(TASK INPUTS)
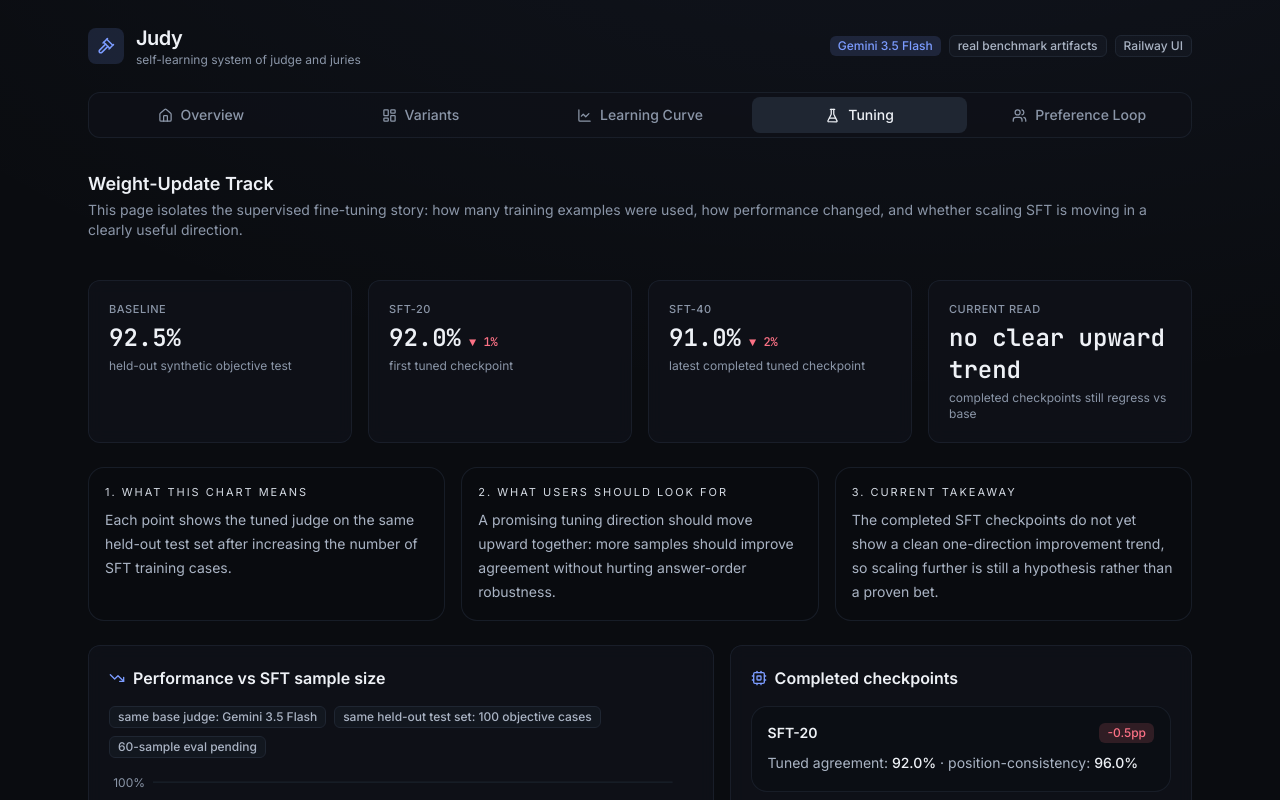
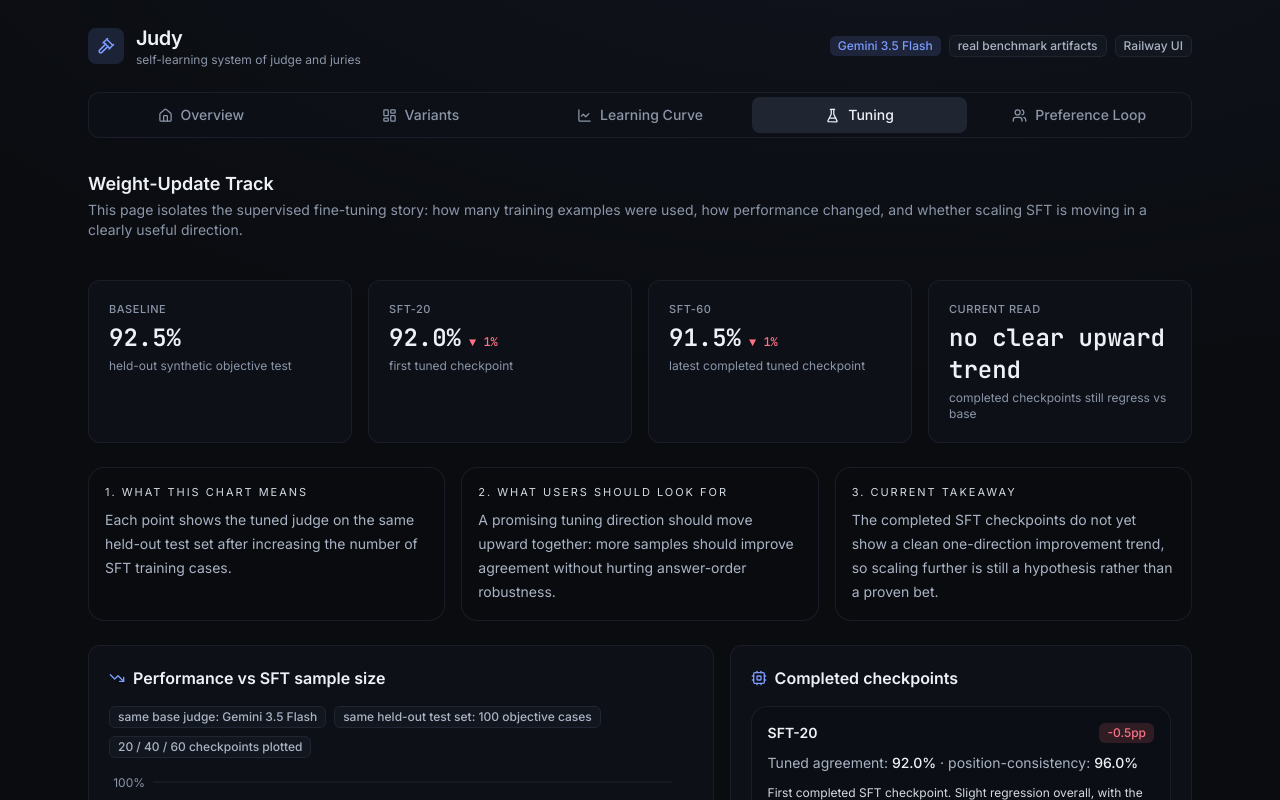
Before and after one commit to varshini2305/judy, a React (Vite) app in the folder ui/: page / in a window 1280 px wide. Both pictures are taken after a click on the button "Tuning". Shown: the top 800 px of the page. Built offline with nearby package versions, Linux system fonts and the light colour scheme; the HTML template or start-up script is replaced by a standard one.

Commit message:
feat(ui): clarify tuning trend and jury positioning

```diff
--- /dev/null
+++ b/ui/public/sft/judy_sft_trend.json
@@ -0,0 +1,38 @@
+[
+  {
+    "sampleSize": 20,
+    "label": "SFT-20",
+    "status": "completed",
+    "baseAgreement": 92.5,
+    "tunedAgreement": 92.0,
+    "agreementDeltaPp": -0.5,
+    "basePositionConsistency": 99.0,
+    "tunedPositionConsistency": 96.0,
+    "positionConsistencyDeltaPp": -3.0,
+    "notes": "First completed SFT checkpoint. Slight regression overall, with the biggest robustness drop among the completed runs."
+  },
+  {
+    "sampleSize": 40,
+    "label": "SFT-40",
+    "status": "completed",
+    "baseAgreement": 92.5,
+    "tunedAgreement": 91.0,
+    "agreementDeltaPp": -1.5,
+    "basePositionConsistency": 99.0,
+    "tunedPositionConsistency": 98.0,
+    "positionConsistencyDeltaPp": -1.0,
+    "notes": "Clearer agreement regression than SFT-20, though answer-order robustness partially recovered."
+  },
+  {
+    "sampleSize": 60,
+    "label": "SFT-60",
+    "status": "completed",
+    "baseAgreement": 92.5,
+    "tunedAgreement": 91.5,
+    "agreementDeltaPp": -1.0,
+    "basePositionConsistency": 99.0,
+    "tunedPositionConsistency": 99.0,
+    "positionConsistencyDeltaPp": 0.0,
+    "notes": "Partial agreement recovery relative to SFT-40, but still below the untuned base judge."
+  }
+]
--- a/ui/src/App.tsx
+++ b/ui/src/App.tsx
@@ -13,7 +13,7 @@ import PreferenceLoop from "./components/PreferenceLoop";
 import VariantDashboard from "./components/VariantDashboard";
 import TuningTrack from "./components/TuningTrack";
 import { Badge } from "./components/ui";
-import type { ExperimentData, SftEvalData, SftEvalRun } from "./types";
+import type { ExperimentData, SftEvalData, SftEvalRun, SftTrendPoint } from "./types";
 
 const TABS = [
   { id: "home", label: "Overview", icon: Home },
@@ -29,6 +29,7 @@ export default function App() {
   const [tab, setTab] = useState<TabId>("home");
   const [experiments, setExperiments] = useState<ExperimentData | null>(null);
   const [sftRuns, setSftRuns] = useState<SftEvalRun[] | null>(null);
+  const [sftTrend, setSftTrend] = useState<SftTrendPoint[] | null>(null);
   const [error, setError] = useState<string | null>(null);
 
   useEffect(() => {
@@ -36,20 +37,22 @@ export default function App() {
 
     async function load() {
       try {
-        const [experimentsResponse, sft20Response, sft40Response] = await Promise.all([
+        const [experimentsResponse, sft20Response, sft40Response, sftTrendResponse] = await Promise.all([
           fetch("/experiments.json"),
           fetch("/sft/judy_sft_v20_eval.json"),
           fetch("/sft/judy_sft_v40_eval.json"),
+          fetch("/sft/judy_sft_trend.json"),
         ]);
 
-        if (!experimentsResponse.ok || !sft20Response.ok || !sft40Response.ok) {
+        if (!experimentsResponse.ok || !sft20Response.ok || !sft40Response.ok || !sftTrendResponse.ok) {
           throw new Error("Failed to load UI experiment artifacts.");
         }
 
-        const [experimentsJson, sft20Json, sft40Json] = await Promise.all([
+        const [experimentsJson, sft20Json, sft40Json, sftTrendJson] = await Promise.all([
           experimentsResponse.json() as Promise<ExperimentData>,
           sft20Response.json() as Promise<SftEvalData>,
           sft40Response.json() as Promise<SftEvalData>,
+          sftTrendResponse.json() as Promise<SftTrendPoint[]>,
         ]);
 
         if (!cancelled) {
@@ -59,6 +62,7 @@ export default function App() {
             { sampleSize: 40, label: "SFT-40", status: "completed", eval: sft40Json },
             { sampleSize: 60, label: "SFT-60", status: "pending" },
           ]);
+          setSftTrend(sftTrendJson);
         }
       } catch (loadError) {
         if (!cancelled) {
@@ -74,7 +78,7 @@ export default function App() {
     };
   }, []);
 
-  const ready = experiments && sftRuns;
+  const ready = experiments && sftRuns && sftTrend;
 
   return (
     <div className="mx-auto flex min-h-screen max-w-6xl flex-col px-6 py-6">
@@ -132,7 +136,7 @@ export default function App() {
             )}
             {tab === "variants" && <VariantDashboard experiments={experiments} />}
             {tab === "curve" && <LearningCurve />}
-            {tab === "tuning" && <TuningTrack sftRuns={sftRuns} />}
+            {tab === "tuning" && <TuningTrack sftRuns={sftRuns} sftTrend={sftTrend} />}
             {tab === "preference" && <PreferenceLoop />}
           </>
         )}
--- a/ui/src/components/TuningTrack.tsx
+++ b/ui/src/components/TuningTrack.tsx
@@ -10,17 +10,22 @@ import {
   YAxis,
 } from "recharts";
 import { AlertTriangle, Cpu, FlaskConical, TrendingDown } from "lucide-react";
-import type { SftEvalData, SftEvalRun } from "../types";
+import type { SftEvalData, SftEvalRun, SftTrendPoint } from "../types";
 import { Badge, MetricCard, SectionTitle, pct } from "./ui";
 
 function formatDelta(value: number) {
   return `${value > 0 ? "+" : ""}${value.toFixed(1)}pp`;
 }
 
-export default function TuningTrack({ sftRuns }: { sftRuns: SftEvalRun[] }) {
+export default function TuningTrack({
+  sftRuns,
+  sftTrend,
+}: {
+  sftRuns: SftEvalRun[];
+  sftTrend: SftTrendPoint[];
+}) {
   const completed = sftRuns.filter((run) => run.status === "completed" && run.eval);
   const primary = completed.find((run) => run.sampleSize === 20)?.eval ?? completed[0]?.eval;
-  const pending = sftRuns.filter((run) => run.status === "pending");
 
   if (!primary) {
     return (
@@ -42,6 +47,9 @@ export default function TuningTrack({ sftRuns }: { sftRuns: SftEvalRun[] }) {
   const mostRecentEval = mostRecent.eval as SftEvalData;
   const mostRecentTuned =
     mostRecentEval.variants.find((variant) => variant.label === "tuned") ?? mostRecentEval.variants[1];
+  const latestTrendPoint = [...sftTrend]
+    .filter((point) => point.tunedAgreement !== null)
+    .sort((a, b) => b.sampleSize - a.sampleSize)[0];
 
   const subsetData = Object.entries(base.per_subset).map(([subset, metrics]) => ({
     subset,
@@ -49,32 +57,21 @@ export default function TuningTrack({ sftRuns }: { sftRuns: SftEvalRun[] }) {
     tuned: +((tuned20.per_subset[subset]?.agreement ?? 0) * 100).toFixed(1),
   }));
 
-  const trendData = sftRuns.map((run) => {
-    if (!run.eval) {
-      return {
-        sampleSize: run.sampleSize,
-        agreement: null,
-        baseAgreement: +(base.overall.agreement * 100).toFixed(1),
-        consistency: null,
-        baseConsistency: +(base.overall.position_consistency * 100).toFixed(1),
-        status: run.status,
-        label: run.label,
-      };
-    }
-    const tuned = run.eval.variants.find((variant) => variant.label === "tuned") ?? run.eval.variants[1];
-    const runBase = run.eval.variants.find((variant) => variant.label === "base") ?? run.eval.variants[0];
-    return {
-      sampleSize: run.sampleSize,
-      agreement: +(tuned.overall.agreement * 100).toFixed(1),
-      baseAgreement: +(runBase.overall.agreement * 100).toFixed(1),
-      consistency: +(tuned.overall.position_consistency * 100).toFixed(1),
-      baseConsistency: +(runBase.overall.position_consistency * 100).toFixed(1),
-      status: run.status,
-      label: run.label,
-    };
-  });
+  const trendData = sftTrend.map((point) => ({
+    sampleSize: point.sampleSize,
+    agreement: point.tunedAgreement,
+    baseAgreement: point.baseAgreement,
+    consistency: point.tunedPositionConsistency,
+    baseConsistency: point.basePositionConsistency,
+    status: point.status,
+    label: point.label,
+    agreementDeltaPp: point.agreementDeltaPp,
+    positionConsistencyDeltaPp: point.positionConsistencyDeltaPp,
+  }));
 
-  const hasPositiveTrend = completed.every((run) => (run.eval?.delta.agreement_pp ?? 0) > 0);
+  const hasPositiveTrend = sftTrend
+    .filter((point) => point.agreementDeltaPp !== null)
+    .every((point) => (point.agreementDeltaPp ?? 0) > 0);
 
   return (
     <div className="flex flex-col gap-6">
@@ -96,9 +93,9 @@ export default function TuningTrack({ sftRuns }: { sftRuns: SftEvalRun[] }) {
           hint="first tuned checkpoint"
         />
         <MetricCard
-          label={mostRecent.label}
-          value={pct(mostRecentTuned.overall.agreement, 1)}
-          delta={mostRecentTuned.overall.agreement - base.overall.agreement}
+          label={latestTrendPoint?.label ?? mostRecent.label}
+          value={latestTrendPoint ? `${latestTrendPoint.tunedAgreement?.toFixed(1)}%` : pct(mostRecentTuned.overall.agreement, 1)}
+          delta={latestTrendPoint ? (latestTrendPoint.tunedAgreement! - latestTrendPoint.baseAgreement) / 100 : (mostRecentTuned.overall.agreement - base.overall.agreement)}
           hint="latest completed tuned checkpoint"
         />
         <MetricCard
@@ -132,7 +129,7 @@ export default function TuningTrack({ sftRuns }: { sftRuns: SftEvalRun[] }) {
           <div className="mb-4 flex flex-wrap gap-2">
             <Badge tone="neutral">same base judge: Gemini 3.5 Flash</Badge>
             <Badge tone="neutral">same held-out test set: 100 objective cases</Badge>
-            <Badge tone="neutral">60-sample eval pending</Badge>
+            <Badge tone="neutral">20 / 40 / 60 checkpoints plotted</Badge>
           </div>
           <div className="h-80">
             <ResponsiveContainer width="100%" height="100%">
@@ -186,7 +183,7 @@ export default function TuningTrack({ sftRuns }: { sftRuns: SftEvalRun[] }) {
             </ResponsiveContainer>
           </div>
           <p className="mt-3 text-sm leading-6 text-fog-300">
-            This is the easiest read of the tuning story: if SFT is helping, the blue line should climb as sample size grows. Right now, the completed points move downward from <span className="font-medium text-fog-100">92.0%</span> at SFT-20 to <span className="font-medium text-fog-100">91.0%</span> at SFT-40, so we do not yet see a simple upward trend to extrapolate from.
+            This is the easiest read of the tuning story: if SFT is helping, the blue line should climb as sample size grows. Right now, it drops from <span className="font-medium text-fog-100">92.0%</span> at SFT-20 to <span className="font-medium text-fog-100">91.0%</span> at SFT-40, then partially recovers to <span className="font-medium text-fog-100">91.5%</span> at SFT-60. That is a visible trend, but not a clean upward one, because all completed checkpoints remain below the untuned base.
           </p>
         </div>
 
@@ -196,35 +193,26 @@ export default function TuningTrack({ sftRuns }: { sftRuns: SftEvalRun[] }) {
             <h3 className="text-base font-semibold text-fog-100">Completed checkpoints</h3>
           </div>
           <div className="space-y-3">
-            {completed.map((run) => {
-              const tuned = run.eval?.variants.find((variant) => variant.label === "tuned") ?? run.eval?.variants[1];
+            {sftTrend.map((point) => {
+              const run = completed.find((item) => item.sampleSize === point.sampleSize);
+              const tuned = run?.eval?.variants.find((variant) => variant.label === "tuned") ?? run?.eval?.variants[1];
               return (
-                <div key={run.sampleSize} className="rounded-2xl border border-ink-600/70 bg-ink-900/35 p-4">
+                <div key={point.sampleSize} className="rounded-2xl border border-ink-600/70 bg-ink-900/35 p-4">
                   <div className="mb-2 flex items-center justify-between">
-                    <div className="text-sm font-semibold text-fog-100">{run.label}</div>
-                    <Badge tone={(run.eval?.delta.agreement_pp ?? 0) >= 0 ? "good" : "bad"}>
-                      {formatDelta(run.eval?.delta.agreement_pp ?? 0)}
+                    <div className="text-sm font-semibold text-fog-100">{point.label}</div>
+                    <Badge tone={point.agreementDeltaPp !== null && point.agreementDeltaPp >= 0 ? "good" : "bad"}>
+                      {point.agreementDeltaPp !== null ? formatDelta(point.agreementDeltaPp) : "pending"}
                     </Badge>
                   </div>
                   <p className="text-sm leading-6 text-fog-300">
-                    Tuned agreement: <span className="font-medium text-fog-100">{tuned ? pct(tuned.overall.agreement, 1) : "n/a"}</span>
+                    Tuned agreement: <span className="font-medium text-fog-100">{point.tunedAgreement !== null ? `${point.tunedAgreement.toFixed(1)}%` : (tuned ? pct(tuned.overall.agreement, 1) : "n/a")}</span>
                     {" · "}
-                    position-consistency: <span className="font-medium text-fog-100">{tuned ? pct(tuned.overall.position_consistency, 1) : "n/a"}</span>
+                    position-consistency: <span className="font-medium text-fog-100">{point.tunedPositionConsistency !== null ? `${point.tunedPositionConsistency.toFixed(1)}%` : (tuned ? pct(tuned.overall.position_consistency, 1) : "n/a")}</span>
                   </p>
+                  {point.notes && <p className="mt-2 text-xs leading-5 text-fog-500">{point.notes}</p>}
                 </div>
               );
             })}
-            {pending.map((run) => (
-              <div key={run.sampleSize} className="rounded-2xl border border-ink-600/70 bg-ink-900/35 p-4">
-                <div className="mb-2 flex items-center justify-between">
-                  <div className="text-sm font-semibold text-fog-100">{run.label}</div>
-                  <Badge tone="accent">pending</Badge>
-                </div>
-                <p className="text-sm leading-6 text-fog-300">
-                  The tuned job succeeded, but the held-out evaluation artifact has not landed in the UI yet.
-                </p>
-              </div>
-            ))}
           </div>
         </div>
       </div>
--- a/ui/src/components/VariantDashboard.tsx
+++ b/ui/src/components/VariantDashboard.tsx
@@ -70,8 +70,8 @@ export default function VariantDashboard({ experiments }: { experiments: Experim
       title: "Judge-jury preference track",
       model: `${experiments.judge_model} + juror personas`,
       benchmark: "Separate subjective benchmarks: creative writing and tweet preference",
-      method: "A central judge models shared quality signals while juror agents try to model individual user taste and disagreement.",
-      result: "Mixed result: creative few-shot jurors reached 65.0% vs 63.3% B0; tweet jurors reached +0.46 mean Spearman, but personalization was limited.",
+      method: "A central judge models shared quality signals while juror agents try to learn where user taste differs. This is most useful when evaluation is subjective and two users can reasonably prefer different answers.",
+      result: "Headline gains were small, but the direction is still promising: the jurors picked up some real user-specific signal. That matters because preference learning and literature on human-feedback modeling both suggest that personalized evaluators can help when subjectivity and user bias make one global judge inconsistent.",
     },
     {
       id: "V5",
```
Also changed, not shown: ui/src/types.ts (+13 -0 lines).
(End TASK INPUTS)
WORK TASK
Look through the data above for lines holding the word "filter". State how many there are and nothing else.

ANSWER TO THIS PROBLEM
4